▶ _PROBLEM DESCRIPTION_
Excluding images, repeat the data exactly as given.

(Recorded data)
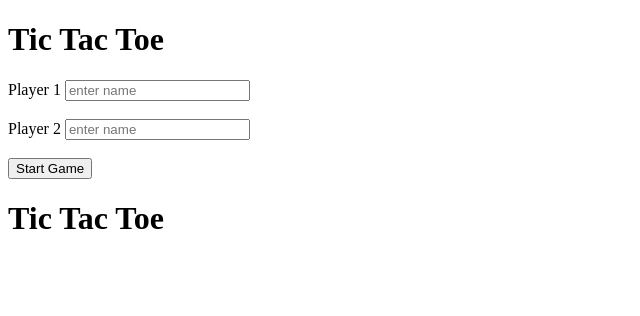
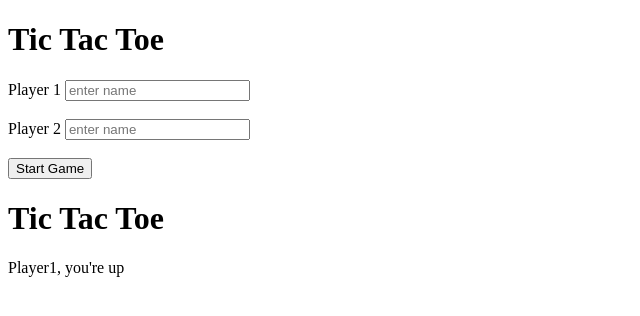
Before and after one commit to acciojob/tictactoe-singhdevendrajtz, a website: page main.html in a window 1280 px wide. Shown: the whole page, without its empty margins (0-640 px from the left). Drawn offline with Linux system fonts and the light colour scheme.

Commit message:
created a submission

```diff
--- a/main.html
+++ b/main.html
@@ -20,7 +20,7 @@
 	</div>
 	<div>
 	<h1>Tic Tac Toe</h1>
-		<div class="message"></div>
+		<div class="message">Player1, you're up</div>
 	<div class="board" id="mains">
 
 		<div id=="1" class="borad_box">1</div>
```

▶ _OUTPUT_
Before and after one commit to acciojob/tictactoe-singhdevendrajtz, a website: page main.html in a window 1280 px wide. Shown: the whole page, without its empty margins (0-640 px from the left). Drawn offline with Linux system fonts and the light colour scheme.

Commit message:
created a submission

```diff
--- a/main.html
+++ b/main.html
@@ -20,7 +20,7 @@
 	</div>
 	<div>
 	<h1>Tic Tac Toe</h1>
-		<div class="message"></div>
+		<div class="message">Player1, you're up</div>
 	<div class="board" id="mains">
 
 		<div id=="1" class="borad_box">1</div>
```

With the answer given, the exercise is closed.